  18. ^ Vrancheva, R.; Stoyanova, M.; Mihaylova, D.; Aneva, I.; Deseva, I.; Petkova, N.; Ivanov, I.; Pavlov, A. (October 2019). "Polyphenol profile and antioxidant activity of wild growing populations of Nectaroscordum siculum ssp. bulgaricum (Janka) Stearn in Bulgaria" (PDF). International Food Research Journal. 26 (5): 1635–1640.
  19. ^ Alexieva, Iordanka; Mihaylova, Dasha; and Popova, Aneta (2013). Evaluation of the antioxidant capacity of aqueous extracts of fresh samardala (Allium bulgaricum L.) leaves.
  20. ^ "Definition of lachrymatory". Oxford University Press. 2020. Retrieved 2021-03-21.[dead link]
  21. ^ "Lachrymatory agent". Retrieved 2021-03-21.
  22. ^ Block, E. (2010). Garlic and Other Alliums: The Lore and the Science. Royal Society of Chemistry. ISBN 978-0854041909.
  23. ^ Kubec, R.; Cody, R. B.; Dane, A. J.; Musah, R. A.; Schraml, J.; Vattekkatte, A.; Block, E. (2010). "Applications of DART Mass Spectrometry in Allium Chemistry. (Z)-Butanethial S-Oxide and 1-Butenyl Thiosulfinates and their S-(E)-1-Butenylcysteine S-Oxide Precursor from Allium siculum". Journal of Agricultural and Food Chemistry. 58 (2): 1121–1128. doi:10.1021/jf903733e. PMID 20047275.

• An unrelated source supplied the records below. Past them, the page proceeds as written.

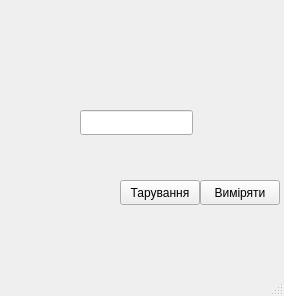
First picture: the form in mainwindow.ui, repository ywan04/vaha-gui, before the edit.
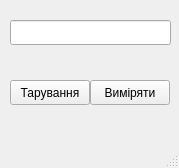
Second picture: the form after the edit.

```diff
--- a/mainwindow.ui
+++ b/mainwindow.ui
@@ -6,8 +6,8 @@
    <rect>
     <x>0</x>
     <y>0</y>
-    <width>284</width>
-    <height>296</height>
+    <width>179</width>
+    <height>168</height>
    </rect>
   </property>
   <property name="windowTitle">
@@ -17,8 +17,8 @@
    <widget class="QPushButton" name="pushButton_2">
     <property name="geometry">
      <rect>
-      <x>200</x>
-      <y>180</y>
+      <x>90</x>
+      <y>80</y>
       <width>80</width>
       <height>25</height>
      </rect>
@@ -30,8 +30,8 @@
    <widget class="QPushButton" name="pushButton_3">
     <property name="geometry">
      <rect>
-      <x>120</x>
-      <y>180</y>
+      <x>10</x>
+      <y>80</y>
       <width>80</width>
       <height>25</height>
      </rect>
@@ -43,9 +43,9 @@
    <widget class="QLineEdit" name="lineEdit">
     <property name="geometry">
      <rect>
-      <x>80</x>
-      <y>110</y>
-      <width>113</width>
+      <x>10</x>
+      <y>20</y>
+      <width>161</width>
       <height>25</height>
      </rect>
     </property>
```
Left out of the diff: 17 changed lines with no effect on the pictures.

  24. ^ Salgado, BS; Monteiro, LN; Rocha, NS (2011). "Allium species poisoning in dogs and cats" (PDF). The Journal of Venomous Animals and Toxins Including Tropical Diseases. 17 (1): 4–11. doi:10.1590/S1678-91992011000100002. ISSN 1678-9199.